However, the prophet Hosea said, "My people are destroyed for lack of knowledge" (Hosea 4:6). In Acts chapter 2:42, the church was commended because "they continued steadfastly in the apostle's doctrine." In 1 Timothy 4:13, Paul said, "Till I come, give attention to reading, to exhortation, to doctrine." In Titus 2:1, Paul said, "Teach what is in accord with sound doctrine" (NIV).
So obviously, based on that, doctrine is far more than important. It is essential.
James Montgomery Boice wrote, "We do not have a strong church today, nor do we have many strong Christians.
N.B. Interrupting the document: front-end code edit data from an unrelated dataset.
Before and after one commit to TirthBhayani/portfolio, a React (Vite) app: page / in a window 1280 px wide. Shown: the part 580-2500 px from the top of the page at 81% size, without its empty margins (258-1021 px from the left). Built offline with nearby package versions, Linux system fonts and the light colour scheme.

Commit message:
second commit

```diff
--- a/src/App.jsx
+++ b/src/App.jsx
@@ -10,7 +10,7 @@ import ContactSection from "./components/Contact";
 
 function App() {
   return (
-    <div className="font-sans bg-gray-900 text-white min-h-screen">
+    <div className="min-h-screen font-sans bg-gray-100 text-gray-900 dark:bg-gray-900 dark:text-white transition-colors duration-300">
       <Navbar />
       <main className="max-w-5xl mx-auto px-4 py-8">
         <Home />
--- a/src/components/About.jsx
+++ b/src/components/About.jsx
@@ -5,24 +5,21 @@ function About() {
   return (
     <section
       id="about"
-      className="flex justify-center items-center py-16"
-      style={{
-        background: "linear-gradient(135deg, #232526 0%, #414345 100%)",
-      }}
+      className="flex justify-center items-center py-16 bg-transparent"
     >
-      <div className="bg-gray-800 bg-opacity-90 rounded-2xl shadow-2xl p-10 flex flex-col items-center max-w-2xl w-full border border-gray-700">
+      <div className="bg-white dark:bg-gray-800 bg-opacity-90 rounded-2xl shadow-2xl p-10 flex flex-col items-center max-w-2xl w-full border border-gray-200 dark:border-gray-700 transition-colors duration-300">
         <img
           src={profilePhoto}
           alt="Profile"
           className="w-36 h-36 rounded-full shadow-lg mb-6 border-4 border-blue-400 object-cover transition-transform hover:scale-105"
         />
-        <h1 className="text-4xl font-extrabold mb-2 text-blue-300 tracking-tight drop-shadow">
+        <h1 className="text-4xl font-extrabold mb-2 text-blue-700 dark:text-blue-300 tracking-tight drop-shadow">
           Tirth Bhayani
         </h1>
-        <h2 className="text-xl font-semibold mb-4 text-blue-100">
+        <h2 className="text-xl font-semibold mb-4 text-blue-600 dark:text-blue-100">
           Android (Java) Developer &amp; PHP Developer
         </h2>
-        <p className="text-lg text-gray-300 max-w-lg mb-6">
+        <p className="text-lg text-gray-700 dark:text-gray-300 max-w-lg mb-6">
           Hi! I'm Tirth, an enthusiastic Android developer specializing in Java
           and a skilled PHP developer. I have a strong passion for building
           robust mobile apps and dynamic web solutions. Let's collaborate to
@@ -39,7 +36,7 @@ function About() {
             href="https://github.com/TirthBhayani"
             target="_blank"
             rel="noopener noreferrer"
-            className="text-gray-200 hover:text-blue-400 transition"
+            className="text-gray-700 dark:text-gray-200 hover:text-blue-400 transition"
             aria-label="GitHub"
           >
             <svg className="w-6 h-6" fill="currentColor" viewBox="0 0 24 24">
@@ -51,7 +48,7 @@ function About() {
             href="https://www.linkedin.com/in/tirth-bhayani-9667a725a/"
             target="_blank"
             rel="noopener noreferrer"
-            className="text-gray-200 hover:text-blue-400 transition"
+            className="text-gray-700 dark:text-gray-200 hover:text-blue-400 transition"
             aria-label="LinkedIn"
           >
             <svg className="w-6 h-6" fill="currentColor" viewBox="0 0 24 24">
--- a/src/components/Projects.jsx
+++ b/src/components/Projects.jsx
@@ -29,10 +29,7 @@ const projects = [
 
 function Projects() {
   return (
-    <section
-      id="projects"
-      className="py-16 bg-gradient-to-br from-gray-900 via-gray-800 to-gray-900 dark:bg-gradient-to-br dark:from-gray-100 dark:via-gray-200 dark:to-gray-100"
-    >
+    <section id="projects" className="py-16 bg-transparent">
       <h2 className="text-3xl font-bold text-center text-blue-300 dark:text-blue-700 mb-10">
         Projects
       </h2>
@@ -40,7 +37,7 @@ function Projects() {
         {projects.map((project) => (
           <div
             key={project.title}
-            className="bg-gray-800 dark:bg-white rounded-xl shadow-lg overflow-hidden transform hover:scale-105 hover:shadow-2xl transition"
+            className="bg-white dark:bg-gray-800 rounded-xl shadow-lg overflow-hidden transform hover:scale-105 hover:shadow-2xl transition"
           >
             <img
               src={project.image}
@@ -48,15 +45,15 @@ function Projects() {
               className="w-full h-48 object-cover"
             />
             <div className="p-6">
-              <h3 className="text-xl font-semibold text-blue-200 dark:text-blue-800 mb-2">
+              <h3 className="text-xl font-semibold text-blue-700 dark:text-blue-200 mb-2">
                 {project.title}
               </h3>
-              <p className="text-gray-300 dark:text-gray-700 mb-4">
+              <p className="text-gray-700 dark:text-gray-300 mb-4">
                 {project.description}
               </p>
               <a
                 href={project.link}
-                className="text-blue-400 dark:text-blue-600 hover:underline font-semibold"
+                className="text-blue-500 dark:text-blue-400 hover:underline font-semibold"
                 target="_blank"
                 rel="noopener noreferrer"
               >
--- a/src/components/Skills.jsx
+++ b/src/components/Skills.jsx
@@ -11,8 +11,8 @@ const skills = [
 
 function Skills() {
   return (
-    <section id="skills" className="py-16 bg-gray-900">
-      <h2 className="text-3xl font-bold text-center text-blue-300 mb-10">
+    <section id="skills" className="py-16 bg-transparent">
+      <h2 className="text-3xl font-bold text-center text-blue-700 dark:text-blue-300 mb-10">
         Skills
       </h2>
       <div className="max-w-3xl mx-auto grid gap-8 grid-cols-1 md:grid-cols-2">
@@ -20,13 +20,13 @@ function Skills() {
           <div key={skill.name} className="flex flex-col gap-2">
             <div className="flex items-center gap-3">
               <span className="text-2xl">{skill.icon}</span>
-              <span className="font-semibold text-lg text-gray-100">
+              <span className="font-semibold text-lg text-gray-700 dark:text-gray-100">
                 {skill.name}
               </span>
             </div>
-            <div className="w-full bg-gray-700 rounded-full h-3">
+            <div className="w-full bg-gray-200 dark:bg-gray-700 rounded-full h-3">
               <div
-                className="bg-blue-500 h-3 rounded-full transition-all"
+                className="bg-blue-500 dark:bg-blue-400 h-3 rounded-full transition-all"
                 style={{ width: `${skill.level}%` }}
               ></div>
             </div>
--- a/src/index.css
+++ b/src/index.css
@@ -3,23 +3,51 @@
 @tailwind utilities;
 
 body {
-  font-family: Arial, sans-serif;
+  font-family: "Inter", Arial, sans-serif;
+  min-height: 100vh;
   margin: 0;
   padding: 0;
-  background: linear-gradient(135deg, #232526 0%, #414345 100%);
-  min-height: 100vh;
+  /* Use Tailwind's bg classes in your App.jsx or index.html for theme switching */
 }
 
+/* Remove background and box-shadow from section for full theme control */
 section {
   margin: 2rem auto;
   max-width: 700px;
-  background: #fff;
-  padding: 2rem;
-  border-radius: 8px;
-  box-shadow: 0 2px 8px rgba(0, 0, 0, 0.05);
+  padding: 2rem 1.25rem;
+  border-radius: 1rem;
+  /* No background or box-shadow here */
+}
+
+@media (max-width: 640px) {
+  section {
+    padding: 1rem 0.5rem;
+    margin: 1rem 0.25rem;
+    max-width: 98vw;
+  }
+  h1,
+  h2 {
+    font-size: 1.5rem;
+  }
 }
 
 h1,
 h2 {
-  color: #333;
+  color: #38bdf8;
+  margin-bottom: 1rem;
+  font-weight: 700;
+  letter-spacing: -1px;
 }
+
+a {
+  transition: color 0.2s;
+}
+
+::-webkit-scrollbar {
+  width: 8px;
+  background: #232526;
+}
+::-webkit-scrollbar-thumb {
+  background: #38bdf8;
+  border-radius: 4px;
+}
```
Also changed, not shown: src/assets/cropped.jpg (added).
We can trace the cause to an acute lack of sound spiritual knowledge... Ask an average Christian to talk about God. After getting past the expected answers, you will find that his god is a little god of vacillating sentiments."
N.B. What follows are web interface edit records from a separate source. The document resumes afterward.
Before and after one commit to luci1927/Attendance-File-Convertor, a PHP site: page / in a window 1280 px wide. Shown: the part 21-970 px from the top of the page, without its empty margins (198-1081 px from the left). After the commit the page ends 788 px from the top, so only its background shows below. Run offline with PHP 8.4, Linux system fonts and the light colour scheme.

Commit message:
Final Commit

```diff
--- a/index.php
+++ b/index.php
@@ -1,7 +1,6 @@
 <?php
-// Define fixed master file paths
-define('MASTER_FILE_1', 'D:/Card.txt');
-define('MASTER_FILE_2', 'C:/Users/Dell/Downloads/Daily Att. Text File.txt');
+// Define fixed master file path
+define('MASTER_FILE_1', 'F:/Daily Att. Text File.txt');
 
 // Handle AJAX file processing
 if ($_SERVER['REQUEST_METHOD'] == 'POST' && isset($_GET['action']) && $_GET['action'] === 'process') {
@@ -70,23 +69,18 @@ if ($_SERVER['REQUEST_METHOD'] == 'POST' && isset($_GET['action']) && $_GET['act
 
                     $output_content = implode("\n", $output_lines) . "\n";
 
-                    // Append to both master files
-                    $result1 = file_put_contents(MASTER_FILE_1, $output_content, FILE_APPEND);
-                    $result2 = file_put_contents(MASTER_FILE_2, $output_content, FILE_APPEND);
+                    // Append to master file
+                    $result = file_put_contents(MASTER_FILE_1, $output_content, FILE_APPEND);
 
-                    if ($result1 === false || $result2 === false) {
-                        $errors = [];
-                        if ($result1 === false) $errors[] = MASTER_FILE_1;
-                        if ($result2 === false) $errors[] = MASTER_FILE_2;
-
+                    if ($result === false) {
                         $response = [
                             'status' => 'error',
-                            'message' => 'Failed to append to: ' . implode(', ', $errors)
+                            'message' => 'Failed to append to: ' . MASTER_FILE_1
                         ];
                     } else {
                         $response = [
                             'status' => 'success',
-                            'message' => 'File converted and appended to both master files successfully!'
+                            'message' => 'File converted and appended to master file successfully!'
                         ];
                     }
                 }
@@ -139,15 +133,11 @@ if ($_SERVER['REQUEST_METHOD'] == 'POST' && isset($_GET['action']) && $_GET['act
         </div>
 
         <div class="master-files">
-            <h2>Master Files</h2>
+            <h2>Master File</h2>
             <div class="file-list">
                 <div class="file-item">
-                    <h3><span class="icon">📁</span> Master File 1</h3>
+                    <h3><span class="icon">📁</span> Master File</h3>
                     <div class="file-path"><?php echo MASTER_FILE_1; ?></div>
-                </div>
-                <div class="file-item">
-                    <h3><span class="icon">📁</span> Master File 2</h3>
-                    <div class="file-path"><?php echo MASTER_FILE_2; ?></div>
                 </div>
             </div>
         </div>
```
Ignorance is not bliss; it's dangerous. It is essential to know the truth. On four occasions, Jesus rebuked religious leaders for not knowing what the book says. He asked them, "Have you not read what Moses said?" "Did you not read this and that?"
So I wonder if the Lord might ask us that same question in situations where we're plagued with, "What do we do about that?" Haven't you read? "What do I do about this relationship?" Haven't you read? It's in the book. More than once, Paul wrote to the church and said, "Now brethren, I don't want you to be ignorant..." Or, "Brethren, I write these things so that you won't be ignorant..."
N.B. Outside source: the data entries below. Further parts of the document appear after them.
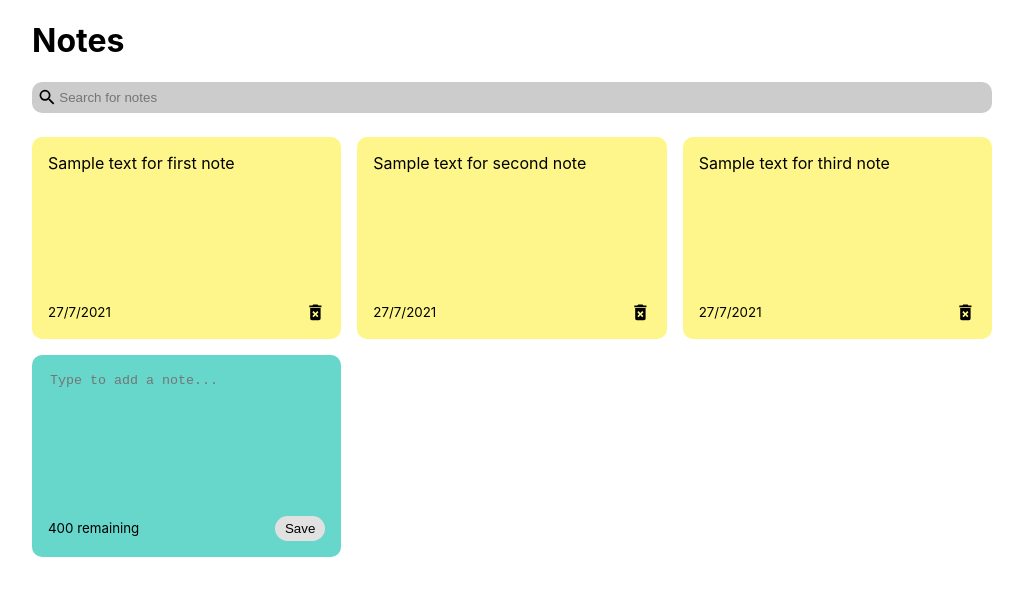
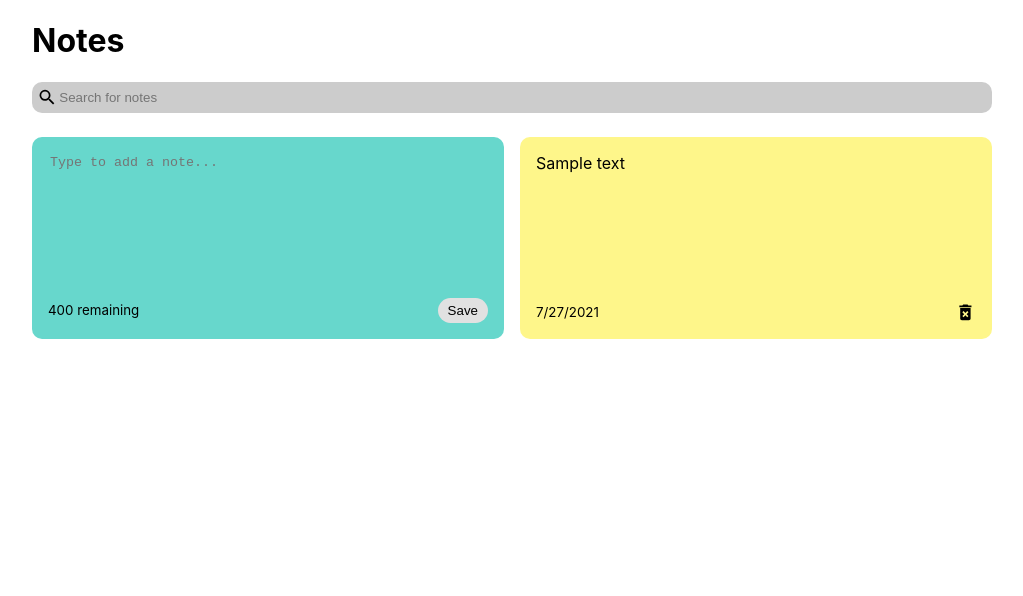
Before and after one commit to nitrolo/note-taking-app, a React (Create React App) app: page / in a window 1280 px wide. Shown: the top 596 px of the page, without its empty margins (128-1151 px from the left). Built offline with nearby package versions, Linux system fonts and the light colour scheme.

Commit message:
changed the order of notes

```diff
--- a/src/App.js
+++ b/src/App.js
@@ -7,18 +7,8 @@ const App = () => {
   const [notes, setNotes] = useState([
     {
       id: uuid(),
-      text: 'Sample text for first note',
-      date: '27/7/2021',
-    },
-    {
-      id: uuid(),
-      text: 'Sample text for second note',
-      date: '27/7/2021',
-    },
-    {
-      id: uuid(),
-      text: 'Sample text for third note',
-      date: '27/7/2021',
+      text: 'Sample text',
+      date: '7/27/2021',
     },
   ]);
 
@@ -43,7 +33,7 @@ const App = () => {
       text: text,
       date: date.toLocaleDateString(),
     };
-    const newNotes = [...notes, newNote];
+    const newNotes = [newNote, ...notes];
     setNotes(newNotes);
   };
 
--- a/src/components/NotesList.js
+++ b/src/components/NotesList.js
@@ -5,6 +5,7 @@ import Note from './Note';
 const NotesList = ({ notes, handleAddNote, handleDeleteNote }) => {
   return (
     <div className='notes-list'>
+      <AddNote handleAddNote={handleAddNote} />
       {notes.map((note) => (
         <Note
           id={note.id}
@@ -13,7 +14,6 @@ const NotesList = ({ notes, handleAddNote, handleDeleteNote }) => {
           handleDeleteNote={handleDeleteNote}
         />
       ))}
-      <AddNote handleAddNote={handleAddNote} />
     </div>
   );
 };
```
I want to echo the words of Paul: "I don't want us to be ignorant concerning spiritual truth." My heart's desire is that Christians be well-fed. And that's why we plow through the Bible like we do. That's why we give attention to language and background and context and the sense of a word all through the Bible. That's what our expositional Bible studies are all about---verse by verse, line upon line, the Old Testament as well as the New.
I would encourage you to look up the references that are spoken in any message from the pulpit, actually read them on your own. And then apply them to your life. Take the questions that are on the bottom of the outline and actually apply them through the week. That's how you'll grow. And that's the reason some grow fast and some grow slowly, because some have a real hunger and an appetite, and others do not. Study to show yourself approved to God, as we get back to the foundations.
Of all of the ages, and of all of the countries that have ever existed on earth, it is this age and this country that have been most blessed with scriptural resources. Churches, Bible bookstores, teaching tapes, and sermons are all so readily available. Which means, "to whom much has been given, much shall be required" (see Luke 12:48). It would make sense that we would be the strongest spiritually of any believers. Sometimes that's true and sometimes it's not. We should give ourselves to truth, to find out "What does the book say? What is the heart of God?" We should welcome sound doctrine, and we should develop a strong appetite for the Word, because the only way to know God is through His Word. The only valid experiences are those that can be substantiated by the Word. We should know it, so that we can look at all of life, every situation, every circumstance, and filter it through the truth of the Word, and get direction from God.
Skip Heitzig is the founder and senior pastor at Calvary Albuquerque. His teachings are heard across the country and around the world on The Connection. Skip and his wife, Lenya, and son and daughter-in-law, Nathan and Janaé, live in Albuquerque, New Mexico. Skip and Lenya are the proud grandparents of Seth Nathaniel and Kaydence Joy.